I have a problem with people, the vast majority of our society, thinking that reading is the most important thing in life. I read almost exclusively for information. I read quite a bit actually, it’s almost entirely non-fiction, and usually news articles or articles about science or technology or space. Those are probably my biggest interests. I read scholarly journal articles about my rare form of endometriosis. I research anything and everything that I want to know more about, which is quite random sometimes. I’m not illiterate. I can read. It just takes me a lot longer and is much more difficult for me than most people. For me to read something of my own choosing, I have to really want to read it. It is by no means fun or entertaining for me; it’s hard work for me. It has to be worth the immense frustration and exhaustion reading causes me. It has to be worth the vast amount of time it takes me. Whenever I start reading something and it becomes too difficult for me, or it isn’t worth it to me, I say, “Too many words” and stop reading it. I’ve always said that, even before I knew I was dyslexic. I still say that.
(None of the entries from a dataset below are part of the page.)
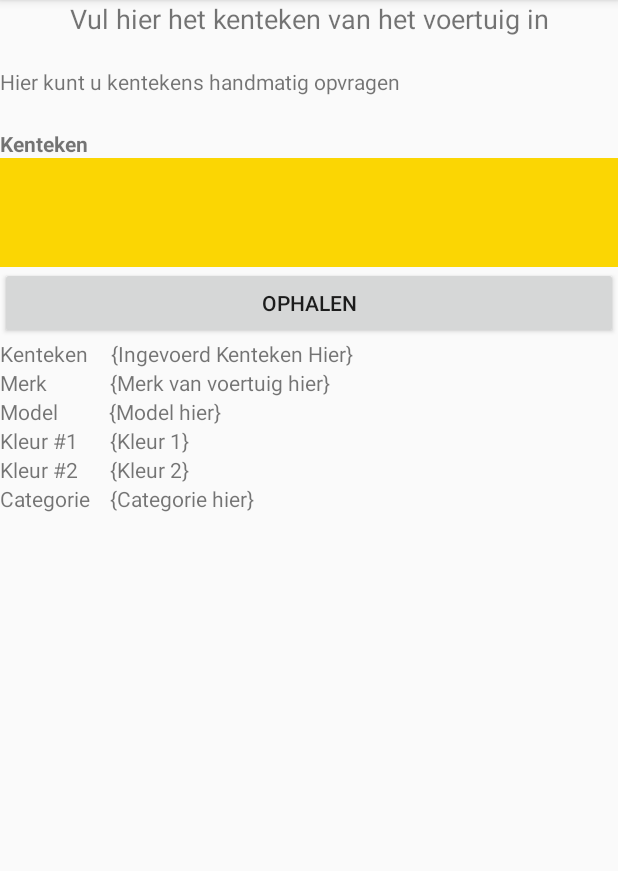
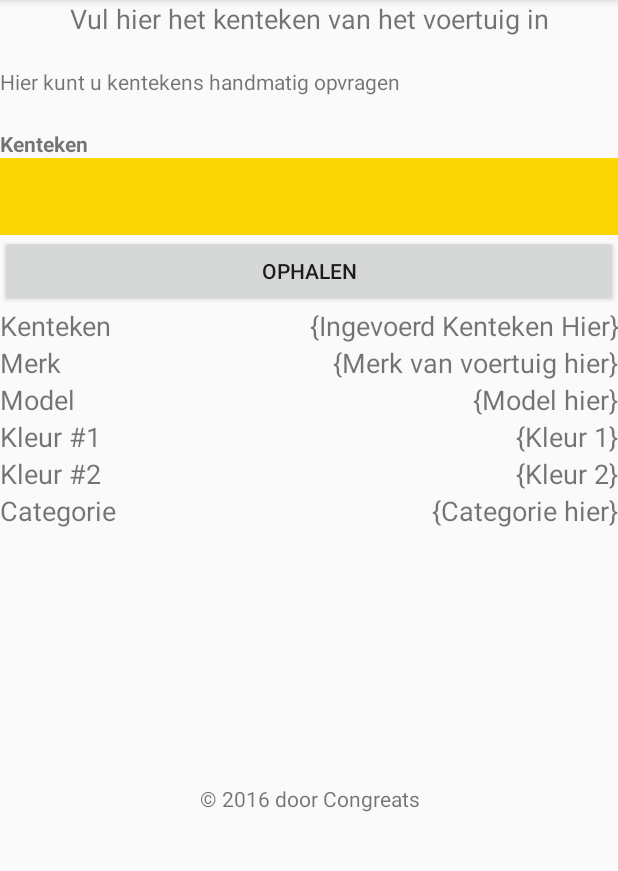
Before and after one commit to raoulcornelissen/androidprojectschool, an Android app: the GetKentekenActivity screen opened directly, with no data from a screen before it, on a phone screen of 412 x 824 dp, the part 84-955 px from its top. Run offline under Robolectric (Android 15) with nearby library versions, the phone set to English and light mode, and no system bars.

Commit message:
Wat kleine aanpassingen in de code gedaan, en wat uitlijning veranderd op de GetKentekenActivity

```diff
--- a/app/build.gradle
+++ b/app/build.gradle
@@ -8,7 +8,7 @@ android {
         minSdkVersion 18
         targetSdkVersion 24
         versionCode 1
-        versionName "1.0"
+        versionName "0.5"
         testInstrumentationRunner "android.support.test.runner.AndroidJUnitRunner"
     }
     buildTypes {
--- a/app/src/main/java/com/congreats/stoppolitie/AboutActivity.java
+++ b/app/src/main/java/com/congreats/stoppolitie/AboutActivity.java
@@ -3,16 +3,19 @@ package com.congreats.stoppolitie;
 import android.content.pm.PackageInfo;
 import android.os.Bundle;
 import android.support.v7.app.AppCompatActivity;
+import android.widget.TextView;
 
 /**
  * Created by raoul on 10-10-2016.
  */
 
 public class AboutActivity extends AppCompatActivity {
+
     @Override
     protected void onCreate(Bundle savedInstanceState) {
         super.onCreate(savedInstanceState);
         setContentView(R.layout.about_activity);
+
     }
 
 
--- a/app/src/main/res/layout/getkenteken_activity.xml
+++ b/app/src/main/res/layout/getkenteken_activity.xml
@@ -1,5 +1,6 @@
 <?xml version="1.0" encoding="utf-8"?>
 <LinearLayout xmlns:android="http://schemas.android.com/apk/res/android"
+    xmlns:tools="http://schemas.android.com/tools"
     android:orientation="vertical" android:layout_width="match_parent"
     android:layout_height="match_parent"
     android:weightSum="1">
@@ -45,12 +46,13 @@
         android:layout_alignParentStart="true"
         android:layout_alignBottom="@+id/button5"
         android:background="@color/kentekenyellow"
-        android:layout_weight="0.07"
+        android:layout_weight="0.05"
         android:typeface="normal"
         android:textSize="30sp"
         android:textAllCaps="true"
         android:textStyle="normal|bold"
-        android:textAlignment="center"/>
+        android:textAlignment="center"
+        tools:ignore="ObsoleteLayoutParam" />
 
     <Button
         android:text="@string/opzoeken_knop"
@@ -75,7 +77,8 @@
             android:layout_alignParentStart="true"
             android:id="@+id/textView12"
             android:layout_alignTop="@+id/textView6"
-            android:gravity="left"/>
+            android:gravity="left"
+            android:textSize="18sp" />
 
         <TextView
             android:text="{Ingevoerd Kenteken Hier}"
@@ -83,7 +86,9 @@
             android:layout_height="wrap_content"
             android:id="@+id/kentekentextfield"
             android:layout_marginLeft="15dp"
-            android:layout_weight="0.13" />
+            android:layout_weight="0.13"
+            android:textAlignment="viewEnd"
+            android:textSize="18sp" />
     </LinearLayout>
     <!-- Merk Rij -->
     <LinearLayout
@@ -98,7 +103,8 @@
             android:layout_alignParentStart="true"
             android:id="@+id/textView13"
             android:layout_alignTop="@+id/textView6"
-            android:gravity="left"/>
+            android:gravity="left"
+            android:textSize="18sp" />
 
         <TextView
             android:text="{Merk van voertuig hier}"
@@ -107,7 +113,8 @@
             android:id="@+id/merktext"
             android:layout_marginLeft="42dp"
             android:layout_weight="0.13"
-            />
+            android:textAlignment="viewEnd"
+            android:textSize="18sp" />
     </LinearLayout>
     <!-- Model Rij -->
     <LinearLayout
@@ -122,7 +129,8 @@
             android:layout_alignParentStart="true"
             android:id="@+id/textView14"
             android:layout_alignTop="@+id/textView6"
-            android:gravity="left"/>
+            android:gravity="left"
+            android:textSize="18sp" />
 
         <TextView
             android:text="{Model hier}"
@@ -131,7 +139,8 @@
             android:id="@+id/modeltext"
             android:layout_marginLeft="34dp"
             android:layout_weight="0.13"
-            />
+            android:textAlignment="viewEnd"
+            android:textSize="18sp" />
     </LinearLayout>
     <!-- Eerste kleur Rij -->
     <LinearLayout
@@ -146,7 +155,8 @@
             android:layout_alignParentStart="true"
             android:id="@+id/textView15"
             android:layout_alignTop="@+id/textView6"
-            android:gravity="left"/>
+            android:gravity="left"
+            android:textSize="18sp" />
 
         <TextView
             android:text="{Kleur 1}"
@@ -155,7 +165,8 @@
             android:id="@+id/eerstekleur"
             android:layout_marginLeft="21dp"
             android:layout_weight="0.13"
-            />
+            android:textAlignment="viewEnd"
+            android:textSize="18sp" />
     </LinearLayout>
     <!-- Tweede kleur Rij -->
     <LinearLayout
@@ -170,7 +181,8 @@
             android:layout_alignParentStart="true"
             android:id="@+id/textView16"
             android:layout_alignTop="@+id/textView6"
-            android:gravity="left"/>
+            android:gravity="left"
+            android:textSize="18sp" />
 
         <TextView
             android:text="{Kleur 2}"
@@ -179,7 +191,8 @@
             android:id="@+id/tweedekleur"
             android:layout_marginLeft="21dp"
             android:layout_weight="0.13"
-            />
+            android:textAlignment="viewEnd"
+            android:textSize="18sp" />
     </LinearLayout>
     <!-- Categorie Rij -->
     <LinearLayout
@@ -194,7 +207,8 @@
             android:layout_alignParentStart="true"
             android:id="@+id/textView17"
             android:layout_alignTop="@+id/textView6"
-            android:gravity="left"/>
+            android:gravity="left"
+            android:textSize="18sp" />
 
         <TextView
             android:text="{Categorie hier}"
@@ -203,6 +217,24 @@
             android:id="@+id/category"
             android:layout_marginLeft="13dp"
             android:layout_weight="0.13"
-            />
+            android:textAlignment="viewEnd"
+            android:textSize="18sp" />
+    </LinearLayout>
+    <!-- Copyright -->
+    <LinearLayout
+        android:layout_width="match_parent"
+        android:layout_height="wrap_content"
+        android:gravity="bottom"
+        android:layout_marginTop="170dp">
+        <TextView
+            android:text="@string/copyrighttext"
+            android:textAlignment="center"
+            android:layout_width="match_parent"
+            android:layout_height="match_parent"
+            android:layout_alignParentStart="true"
+            android:layout_marginBottom="14dp"
+            android:id="@+id/textView2"
+
+/>
     </LinearLayout>
 </LinearLayout>
--- a/app/src/main/res/values/colors.xml
+++ b/app/src/main/res/values/colors.xml
@@ -9,4 +9,5 @@
     <!-- Kenteken Kleuren -->
     <color name="kentekenyellow">#FBD603</color>
     <color name="kentekenblack">#000000</color>
+    <color name="kentekenblue">#014DDF</color>
 </resources>
```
Reading isn’t the most important thing in the word. There are other forms of entertainment, there are other forms of learning and gaining knowledge. You don’t have to read; and just because someone chooses not to read doesn’t mean they can’t read when it’s worth it to them or necessary. Even if someone is unable to read at all, that doesn’t mean that they aren’t intelligent. I think that it’s true for some that reading more makes them a better reader; but I don’t believe that reading more could ever make me a better reader. It’s not going to change how my brain works. It’s not going to make my brain suddenly be able to comprehend better. There is nothing wrong with audio books or being read to. There is nothing wrong with watching a movie. There is nothing wrong with learning things by experimenting or doing things or watching them be done. There is nothing wrong with learning about places by traveling and talking to people. I’m a visual learner. I never had any problem watching something and answering questions in class. You don’t have to read for those things. It’s not the most important thing in the world. I understand that it’s important for people to be literate to be able to read when necessary, I’m just saying that you don’t have to read for entertainment or to learn things. There are other ways that work better for some. We, as a society, need to start teaching people, and children in particular, the way they learn. Too often, kids are expected to learn by reading, sometimes exclusively. Not everyone learns by reading. Not everyone is able to comprehend what’s written, and that’s okay. We need to stop acting like it’s not.